Harp - Set
Harp - Set for only GBP £2.00
One of the largest and heaviest instruments in an orchestra is the harp, which is being presented on this commemorative stamp from the "Musical Instruments " series. It is included in the string instruments.
All harps, regardless of the type of construction, share three essential elements: the soundboard, also known as the body, the neck and the strings. The approximately 1.80 metre tall column is, so to speak, the backbone, roughly forming a triangle with the body and the neck. The strings run parallel to the column. The neck is the curved upper portion of the harp - it is reminiscent of an erect snake and is often decorated with mythical figures. The tuning pegs and dials used for tuning the harp are also fitted on the neck. The body links the neck to the foot of the column, and is responsible for producing the sound. The pedals used to raise the pitch when playing are also located in the foot.
The harp is not only one of the largest, but is also one of the oldest musical instruments used by mankind. Illustrations of bow harps from the Ancient Egyptian era around 3,000 years before Christ can be found, primarily on grave paintings. In Europe evidence of harps can be found from around the 8th century A.D. A particularly famous kind is the Celtic harp: some such harps from the15th century
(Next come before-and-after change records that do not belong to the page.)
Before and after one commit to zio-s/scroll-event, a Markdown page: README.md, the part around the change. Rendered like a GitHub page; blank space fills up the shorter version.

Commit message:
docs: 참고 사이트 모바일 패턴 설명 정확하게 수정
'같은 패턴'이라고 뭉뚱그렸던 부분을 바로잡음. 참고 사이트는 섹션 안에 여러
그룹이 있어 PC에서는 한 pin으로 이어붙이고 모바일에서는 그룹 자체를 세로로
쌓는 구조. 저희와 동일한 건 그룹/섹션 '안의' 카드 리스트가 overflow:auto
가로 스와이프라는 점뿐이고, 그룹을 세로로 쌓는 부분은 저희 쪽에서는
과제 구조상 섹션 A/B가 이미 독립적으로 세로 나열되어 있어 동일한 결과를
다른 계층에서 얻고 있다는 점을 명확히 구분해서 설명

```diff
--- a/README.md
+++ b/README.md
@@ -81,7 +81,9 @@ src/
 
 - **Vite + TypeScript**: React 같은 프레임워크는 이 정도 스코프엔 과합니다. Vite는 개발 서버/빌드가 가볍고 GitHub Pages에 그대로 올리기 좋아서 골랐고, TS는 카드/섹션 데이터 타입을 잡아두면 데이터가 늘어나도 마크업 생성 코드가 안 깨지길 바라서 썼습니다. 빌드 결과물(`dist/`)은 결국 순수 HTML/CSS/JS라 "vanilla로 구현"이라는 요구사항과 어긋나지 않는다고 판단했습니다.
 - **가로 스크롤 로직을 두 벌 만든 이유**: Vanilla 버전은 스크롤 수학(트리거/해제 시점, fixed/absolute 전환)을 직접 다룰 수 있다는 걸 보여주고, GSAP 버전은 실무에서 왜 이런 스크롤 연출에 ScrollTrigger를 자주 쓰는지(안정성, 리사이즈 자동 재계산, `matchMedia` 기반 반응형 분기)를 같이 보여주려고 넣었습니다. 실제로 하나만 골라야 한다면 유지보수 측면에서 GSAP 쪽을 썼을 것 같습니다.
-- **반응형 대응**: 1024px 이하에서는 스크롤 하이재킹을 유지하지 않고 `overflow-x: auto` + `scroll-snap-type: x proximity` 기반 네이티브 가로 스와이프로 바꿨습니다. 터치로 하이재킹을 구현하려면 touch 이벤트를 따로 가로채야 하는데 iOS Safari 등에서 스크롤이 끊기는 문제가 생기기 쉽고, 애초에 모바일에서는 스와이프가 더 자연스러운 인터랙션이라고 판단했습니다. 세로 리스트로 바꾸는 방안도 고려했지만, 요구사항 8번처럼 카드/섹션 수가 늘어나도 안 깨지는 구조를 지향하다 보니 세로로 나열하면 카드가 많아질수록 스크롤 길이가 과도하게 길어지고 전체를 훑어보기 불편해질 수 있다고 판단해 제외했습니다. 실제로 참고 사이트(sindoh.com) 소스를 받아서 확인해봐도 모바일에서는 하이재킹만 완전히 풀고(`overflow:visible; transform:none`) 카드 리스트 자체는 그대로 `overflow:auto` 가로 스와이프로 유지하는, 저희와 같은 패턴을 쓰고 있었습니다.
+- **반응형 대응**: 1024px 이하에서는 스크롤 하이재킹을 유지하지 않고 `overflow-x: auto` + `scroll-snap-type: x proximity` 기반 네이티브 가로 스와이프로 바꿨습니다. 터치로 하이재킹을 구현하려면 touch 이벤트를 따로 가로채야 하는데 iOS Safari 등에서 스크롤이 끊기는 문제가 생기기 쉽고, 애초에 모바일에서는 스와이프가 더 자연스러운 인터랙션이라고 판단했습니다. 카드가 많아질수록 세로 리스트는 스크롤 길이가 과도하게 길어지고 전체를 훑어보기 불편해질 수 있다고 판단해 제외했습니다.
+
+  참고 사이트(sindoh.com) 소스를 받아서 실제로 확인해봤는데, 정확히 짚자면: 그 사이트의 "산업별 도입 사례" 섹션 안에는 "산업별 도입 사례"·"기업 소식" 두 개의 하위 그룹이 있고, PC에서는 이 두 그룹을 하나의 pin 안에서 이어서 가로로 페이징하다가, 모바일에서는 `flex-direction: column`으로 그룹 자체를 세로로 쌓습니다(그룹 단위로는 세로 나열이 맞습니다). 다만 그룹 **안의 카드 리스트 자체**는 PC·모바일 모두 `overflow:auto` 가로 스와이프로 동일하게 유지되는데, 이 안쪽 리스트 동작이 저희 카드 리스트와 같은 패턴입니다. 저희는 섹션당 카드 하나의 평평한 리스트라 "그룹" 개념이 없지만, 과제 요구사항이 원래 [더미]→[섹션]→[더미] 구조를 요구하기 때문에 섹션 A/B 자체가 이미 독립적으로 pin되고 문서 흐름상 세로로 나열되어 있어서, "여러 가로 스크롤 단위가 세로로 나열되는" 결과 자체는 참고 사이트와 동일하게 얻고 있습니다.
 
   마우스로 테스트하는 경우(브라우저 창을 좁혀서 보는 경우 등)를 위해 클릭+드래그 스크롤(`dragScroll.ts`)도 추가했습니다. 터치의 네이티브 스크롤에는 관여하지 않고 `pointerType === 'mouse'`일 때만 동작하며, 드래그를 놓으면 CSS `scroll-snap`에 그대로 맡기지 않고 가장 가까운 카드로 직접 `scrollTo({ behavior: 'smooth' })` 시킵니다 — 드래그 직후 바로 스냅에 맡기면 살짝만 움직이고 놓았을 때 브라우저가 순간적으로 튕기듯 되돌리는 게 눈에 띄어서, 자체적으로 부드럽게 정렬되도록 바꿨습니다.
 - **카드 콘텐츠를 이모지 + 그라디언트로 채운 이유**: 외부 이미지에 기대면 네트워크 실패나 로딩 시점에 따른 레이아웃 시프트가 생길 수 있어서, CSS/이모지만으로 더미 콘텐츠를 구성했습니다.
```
with the characteristic curved column have survived to this day in Great Britain and Ireland. The Celtic harp is the symbol of the Republic of Ireland and is depicted on both its coat of arms and on the Irish Euro coins.
Modern day concert harps are so-called double-action pedal harps, a kind of harp developed by Sébastian Erard in around 1820 in Paris. They have seven pedals which enable the pitch to be adjusted by one or two semitones, depending on whether the pedal is depressed once or twice. Concert harps have 47 strings and a range of six and a half octaves. They can be used as solo or orchestral instruments or as an accompaniment for voice. An example of a famous piece for harp is Mozart’s Concerto for Flute, Harp and Orchestra in C Major (KV 299). Composers such as Mahler, Debussy and Bartók also wrote many pieces for orchestra and harp. Harps have a wide repertoire of sounds. Low tones sound for several seconds and are, therefore, sometimes damped using the hands in order to prevent them merging with the subsequent harmony.
In many countries particular types of harps are played, as in Latin America, for example, where the harp plays an important role in the traditional music. The Tyrolean folk harp, also known as the Liederharfe is a single-action pedal harp which is very popular in alpine folk music.